Imagine this is the year 2028.
The World Health Organization has just announced that Benton and Franklin counties are the recipient of the Most Distinguished Community Award for contributing in an exceptional way to the lifelong success of its young adults.
To determine the worthiness of this award, the WHO evaluated all the 20-year-olds in the area. These young adults all have excellent physical and mental health, have at least a high school education, have good skills and are gainfully employed, or they are pursuing advanced education.
They are living in an environment free from crime, physical neglect and abuse.
More importantly, WHO found that the community has been working since 2008 to make this a reality.
As a public health nurse who has raised her family and worked in Benton and Franklin counties, this vision is very personal to me. However, there is no magic pill that will make it come true.
The good news is that we can achieve this vision if we put our minds to it, but it will take parents, caretakers and the entire community all working together.
With determination and commitment, we can make it happen. And we already have a jump start. "Babies Can't Wait," an initiative based on the Community Solutions Plan, is leading the way.
Facilitated by United Way of Benton and Franklin Counties, more than 200 community leaders, representing all segments of the community, have been working for more than a year on Community Solutions, a regional health and human services planning and implementation effort.
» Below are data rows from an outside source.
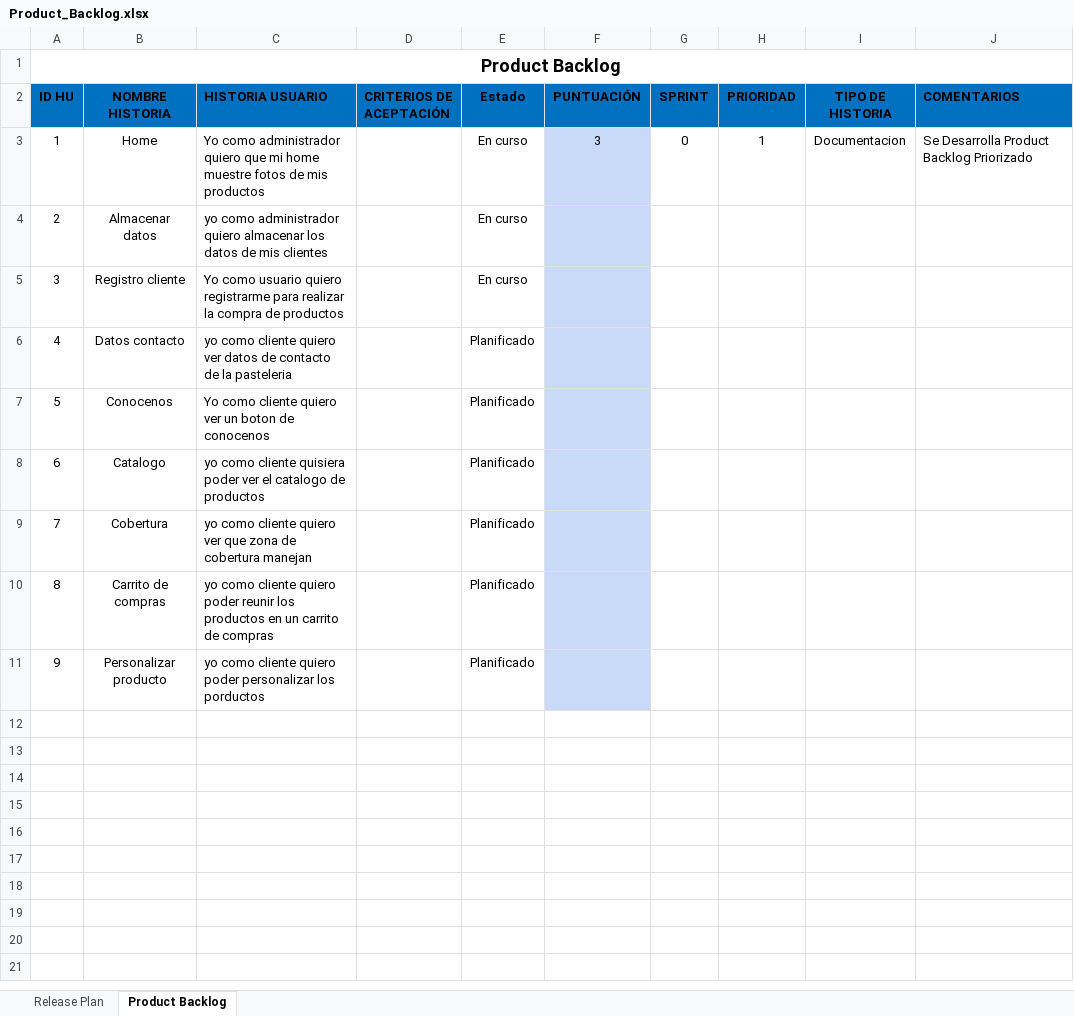
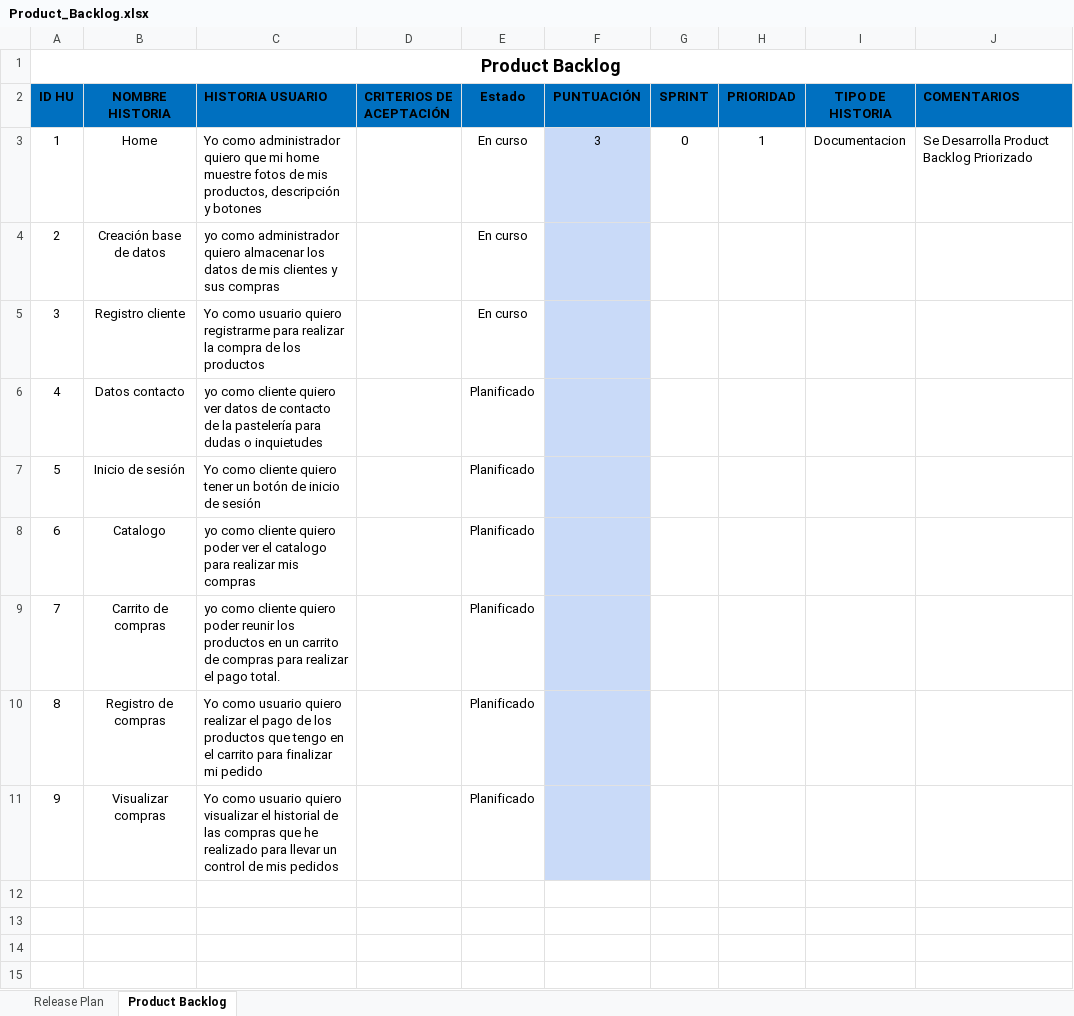
Before and after one commit to Jmanriques/Proyecto_EOTIA_CAKE, an Excel workbook: Documentación/Product_Backlog.xlsx, sheet Product Backlog, drawn as a sheet; values as stored, in another font and other column widths than the file's, no borders; conditional formats and table styles not drawn; the diff names each change by its address in the sheet, - before the commit and + after, or states it on an @@ line.

Commit message:
Se actualiza Porduct_backlog

```diff
--- a/Documentación/Product_Backlog.xlsx (sheet Product Backlog)
+++ b/Documentación/Product_Backlog.xlsx (sheet Product Backlog)
-C3 (HISTORIA USUARIO): …de mis productos
+C3 (HISTORIA USUARIO): …de mis productos, descripción y botones
-B4 (NOMBRE HISTORIA): Almacenar datos
+B4 (NOMBRE HISTORIA): Creación base de datos
-C4 (HISTORIA USUARIO): …mis clientes
+C4 (HISTORIA USUARIO): …mis clientes y sus compras
-C5 (HISTORIA USUARIO): …compra de productos
+C5 (HISTORIA USUARIO): …compra de los productos
-C6 (HISTORIA USUARIO): …de la pasteleria
+C6 (HISTORIA USUARIO): …de la pastelería para dudas o inquietudes
-B7 (NOMBRE HISTORIA): Conocenos
+B7 (NOMBRE HISTORIA): Inicio de sesión
-C7 (HISTORIA USUARIO): …cliente quiero ver un boton de conocenos
+C7 (HISTORIA USUARIO): …cliente quiero tener un botón de inicio de sesión
-C8 (HISTORIA USUARIO): …como cliente quisiera poder ver el catalogo de productos
+C8 (HISTORIA USUARIO): …como cliente quiero poder ver el catalogo para realizar mis compras
-B9 (NOMBRE HISTORIA): Cobertura
+B9 (NOMBRE HISTORIA): Carrito de compras
-C9 (HISTORIA USUARIO): …cliente quiero ver que zona de cobertura manejan
+C9 (HISTORIA USUARIO): …cliente quiero poder reunir los productos en un carrito de compras para realizar el pago total.
-B10 (NOMBRE HISTORIA): Carrito de compras
+B10 (NOMBRE HISTORIA): Registro de compras
-C10 (HISTORIA USUARIO): yo como cliente quiero poder reunir los productos en un carrito de compras
+C10 (HISTORIA USUARIO): Yo como usuario quiero realizar el pago de los productos que tengo en el carrito para finalizar mi pedido
-B11 (NOMBRE HISTORIA): Personalizar producto
+B11 (NOMBRE HISTORIA): Visualizar compras
-C11 (HISTORIA USUARIO): yo como cliente quiero poder personalizar los porductos
+C11 (HISTORIA USUARIO): Yo como usuario quiero visualizar el historial de las compras que he realizado para llevar un control de mis pedidos
```
Also changed, not shown: sheet Release Plan, 1 other file.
In December, community leaders identified four key focus areas to improve people's lives: education, health, safety and self-sufficiency.
This spring, Babies Can't Wait was launched as a communitywide initiative that addresses all the aspects of a healthy individual.
The vision of Babies Can't Wait is that by the time today's babies are 20, they will be successful in school and in life because of the foundation we built to enable them to make the most of their physical, social-emotional and cognitive potentials.
Babies Can't Wait aims to inform the community about the importance of supporting our young residents, and to encourage them to invest in our babies today so our community can benefit tomorrow.
With approximately 3,900 babies being born in Benton and Franklin counties every year, we have a lot at stake.
We can't afford to delay getting babies started in the right direction, because the years from birth to age 3 are critical for a child's growth and development.
For example, the brain weighs approximately 25 percent of its adult size at birth, and will grow to be 75 percent of its adult size by age 3. By then, billions of brain cells and trillions of connections, or synapses between those cells, have been formed.
Parents and caretakers need the knowledge, skills, and community support to help our children get off to a good start by establishing healthy patterns and habits at an early age.
The Babies Can't Wait initiative realizes that quality services for families are important. And one size does not fit all. Screening will be provided to determine the knowledge and skills that parents need, and they will be referred to the appropriate services provided by a wide array of trained individuals, from public health nurses to parent educators or volunteers.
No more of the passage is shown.